If men run a society, they may run it well, or they may run it into the ground. If women run a society, they will run it into the ground.
I think you’re a new reader of VFR. I have taken positions on women’s vote and women’s suitability for leadership that you may strongly disagree with, but I hope you will consider the arguments and not automatically dismiss them. Traditionalism means recognizing the real differences that exist among humans as individuals, among human cultures and races, and also between the sexes. The question is: are there differences between the sexes that are significant in terms of the kinds of functions the sexes should have in society? Liberalism says no. Traditionalism says yes.
I respectfully disagree with Margaret. Her argument, as I see it, is a liberal argument. That is not labeling, I have a definite idea in mind when I call something liberal that goes to the heart of what this website is about.
Key VFR articles on this subject are collected in the newly posted
Liberalism means seeing the world as a single collection of individuals, all possessing the same rights, and distinguished only by their “individual worth.” Liberalism rejects, as a fundamental principle, the idea that individuals may belong to different categories—categories not chosen by the individual himself—that may affect the individual’s rights. So, from the point of view of liberalism, there is no reason why women cannot be, say, soldiers or police officers, so long as the women in question can “do the job.” This leads to a few women, who have the requisite qualifications, becoming soldiers or police officers, which in turn leads to changes in the institution to adjust to those women (e.g., separate bathrooms and sleeping quarters, the elimination of hazing at VMI), and thence to an attack on the “culture of masculinity” in those institutions and to never-ending demands for ever more women to be admitted and to be promoted at the same rate as men. Starting with a liberal individual-rights paradigm aimed at the non-discriminatory inclusion of qualified individuals, we end up with cultural radicalism aimed at transforming or destroying the institution itself.

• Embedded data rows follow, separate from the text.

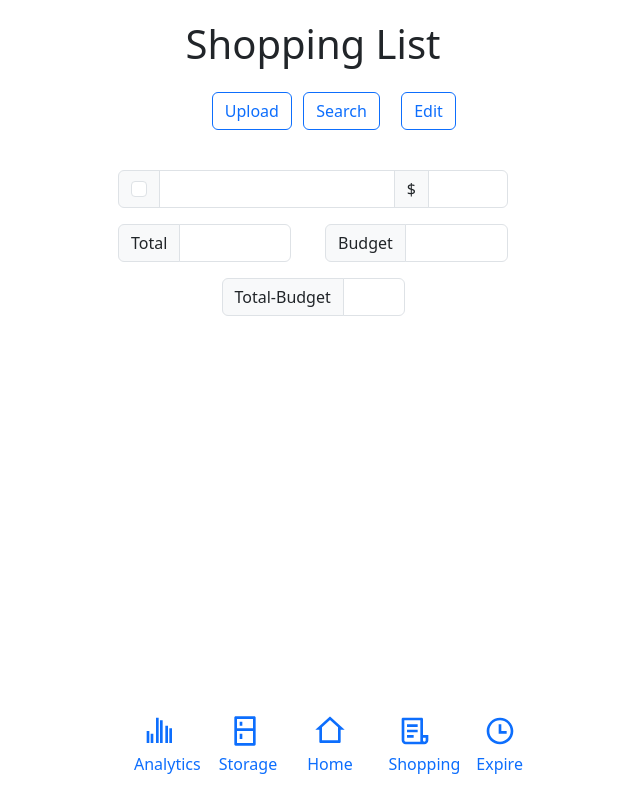
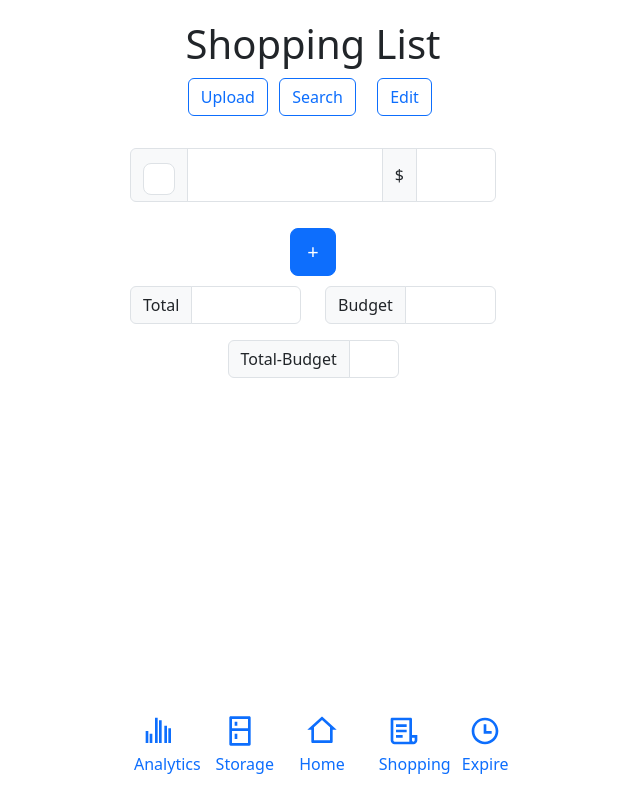
Before and after one commit to irene001019/Comp4020-project-Grocery-Assistant-, a React (Create React App) app in the folder comp4020-project/: page /shoppingList in a window 1280 px wide. Shown: the whole page, without its empty margins (327-967 px from the left). Built offline with nearby package versions, Linux system fonts and the light colour scheme.

Commit message:
add button for increace the input space for shopping list

```diff
--- a/comp4020-project/src/components/ButtonGroup.jsx
+++ b/comp4020-project/src/components/ButtonGroup.jsx
@@ -5,7 +5,7 @@ const ButtonGroup = (props) => {
     const [selectedItem, setSelectedItem] = useState(-1);
 
   return (
-    <div className="container" style={{margin:'1.5rem'}}>
+    <div className="container" style={{marginTop:'10px'}}>
         <div className="row justify-content-center">
         {props.items.map((item, index)=>
         <div className="col-3 mb-sm-3">
--- a/comp4020-project/src/components/NavBar.jsx
+++ b/comp4020-project/src/components/NavBar.jsx
@@ -24,7 +24,7 @@ function NavBar(){
                 <Link to={item[0]}
                 className={selectedItem === index ? 'fs-1 nav-link active' : 'fs-2 nav-link'}
                 onClick = {()=>{setSelectedItem(index);}}
-                style={{width:'5.3rem'}}>
+                style={{width:'5.1rem'}}>
                     {item[2]}
                     <p className="fs-6">{item[1]}</p>
                 </Link>
--- a/comp4020-project/src/components/ShoppingListInputGroup.jsx
+++ b/comp4020-project/src/components/ShoppingListInputGroup.jsx
@@ -4,8 +4,8 @@ const ShoppingListInputGroup = () => {
   return (
     <>
     <div className="input-group mb-3">
-        <div className="input-group-text">
-            <input className="form-check-input mt-0" type="checkbox" value="" aria-label="Checkbox for following text input"/>
+        <div className="input-group-text ">
+            <input className="form-check-input fs-2" type="checkbox" value="" aria-label="Checkbox for following text input"/>
         </div>
             <input type="text" className="form-control" aria-label="Text input with checkbox"/>
             <span className="input-group-text">$</span>
--- a/comp4020-project/src/components/SimpleInputGroup.jsx
+++ b/comp4020-project/src/components/SimpleInputGroup.jsx
@@ -1,18 +1,23 @@
-import React from 'react'
+import React from "react";
 
 const SimpleInputGroup = (props) => {
   return (
-    <div className="row justify-content-center">
-        {props.items.map((valueName)=>
-            <div className="col-6 mb-3 mb-sm-3">
-                <div className="input-group">
-                    <span className="input-group-text">{valueName}</span>
-                    <input type="text" aria-label="Amount" className="form-control" style={{maxWidth:"7rem"}}/>
-                </div>
-            </div>
-        )}
+    <div className="row justify-content-center" style={props.style}>
+      {props.items.map((valueName) => (
+        <div className="col-6 mb-3 mb-sm-3">
+          <div className="input-group">
+            <span className="input-group-text">{valueName}</span>
+            <input
+              type="text"
+              aria-label="Amount"
+              className="form-control"
+              style={{ maxWidth: "7rem" }}
+            />
+          </div>
+        </div>
+      ))}
     </div>
-  )
-}
+  );
+};
 
-export default SimpleInputGroup
+export default SimpleInputGroup;
--- a/comp4020-project/src/pages/NoPage.js
+++ b/comp4020-project/src/pages/NoPage.js
@@ -6,7 +6,7 @@ const NoPage = () => {
   return (
 
       <div className="row justify-content-center">
-        <Card className="card text-center border-danger" to='/' text = "click to go back to home page" icon = "Sorry current page is not avaiable"/>
+        <Card className="card text-center border-danger" to='/' text = "click here to go back to home page" icon = "Sorry current page is not avaiable"/>
      </div>
   )
 }
--- a/comp4020-project/src/pages/ShoppingList.js
+++ b/comp4020-project/src/pages/ShoppingList.js
@@ -1,30 +1,44 @@
-import React from 'react'
-import ShoppingListInputGroup from '../components/ShoppingListInputGroup'
-import ButtonGroup from '../components/ButtonGroup';
-import SimpleInputGroup from '../components/SimpleInputGroup';
+import React from "react";
+import ShoppingListInputGroup from "../components/ShoppingListInputGroup";
+import ButtonGroup from "../components/ButtonGroup";
+import SimpleInputGroup from "../components/SimpleInputGroup";
+import { useState } from "react";
 
 const ShoppingList = () => {
-  let simpleInputList =[
-    "Total",
-    "Budget",
-    "Total-Budget"
-  ];
-  let ButtonList =[
-    "Upload",
-    "Search",
-    "Edit"
-  ];
+  let simpleInputList = ["Total", "Budget", "Total-Budget"];
+  let ButtonList = ["Upload", "Search", "Edit"];
+
+  // Initial input group
+  const [inputGroups, setInputGroups] = useState([1]);
+
+  // Function to add more input groups
+  const addInputGroup = () => {
+    setInputGroups([...inputGroups, inputGroups.length + 1]);
+  };
+
   return (
-    <div>
-      <div className='container text-center'>
-        <h1 >Shopping List</h1>
-        <ButtonGroup items ={ButtonList}/>
+    <div className="container text-center">
+
+        <h1>Shopping List</h1>
+        <ButtonGroup items={ButtonList} />
+
+      {/* increace input space scroll-able*/}
+      <div className="flex-grow-1 overflow-auto mt-3 " style={{ maxHeight: '40vh' }}>
+        {inputGroups.map((id) => (
+          <ShoppingListInputGroup key={id} />
+        ))}
       </div>
-      <ShoppingListInputGroup/>
+      {/* button for add more input space */}
+      <button className="btn btn-primary btn-lg " onClick={addInputGroup} style={{marginTop:'10px',marginBottom:'10px'}}>
+        +
+      </button>
       {/* total and budget */}
-      <SimpleInputGroup items={simpleInputList}/>
+      <SimpleInputGroup
+        items={simpleInputList}
+
+      />
     </div>
-  )
-}
+  );
+};
 
-export default ShoppingList
+export default ShoppingList;
```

In the area of immigration, U.S. immigration in 1965 was opened up equally to immigrants from all countries on the basis that the only criterion for admission should be the “individual worth” of prospective immigrants, rather than their nationality, race, or religion. But since these notions of individual worth were necessarily minimalistic (since the very purpose of the law was to eliminate group discrimination, not to admit high quality immigrants, an impossible task in any case when you’re talking about mass immigration), the people we permitted as worthy individuals in fact carried cultural differences with them that inevitably have changed American culture and created demands for far more sweeping changes, in the process also leading to the prohibition of any criticism of these changes. Once again, pure liberal individualism, based on “individual worth,” leads to cultural radicalism and the loss of an institution’s or a whole society’s legitimate liberty to govern itself.
By contrast, traditionalism acknowledges that we as human beings are not just individuals possessing rights and desires, that there are things about us that matter that do not come from ourselves. Our nature as men or women is not created by ourselves; it is a given that comes from outside ourselves and that structures our existence. From the point of view of traditionalism, such larger categories as sex, religion, nationality, ethnicity, and race (not to mention species) matter. How much they matter varies. In some cases they may not matter at all, and the issue can be determined on a pure basis of individual rights; in other cases they may matter very much, and liberal rights must take a back seat to other considerations. How much they matter in any case is something to be determined by prudence. As President Kennedy once said about brains, there is no substitute for prudence.
Therefore the proper role of women and men in society is a legitimate topic of political discussion. But liberalism denies that it is a legitimate topic, because liberalism denies the existence, or at least the importance, of those larger categories or essences.
Of course I am not denying the evils that have been done in the name of putting people into determined categories of race, class, sex, and so on. Liberalism is however an extreme solution to that problem which creates horrible problems of its own. The result of denying that group categories can ever matter socially or be a legitimate topic of discussion can be seen in the paralyzing political correctness that controls Britain and other European countries at this moment, with the U.S. not far behind.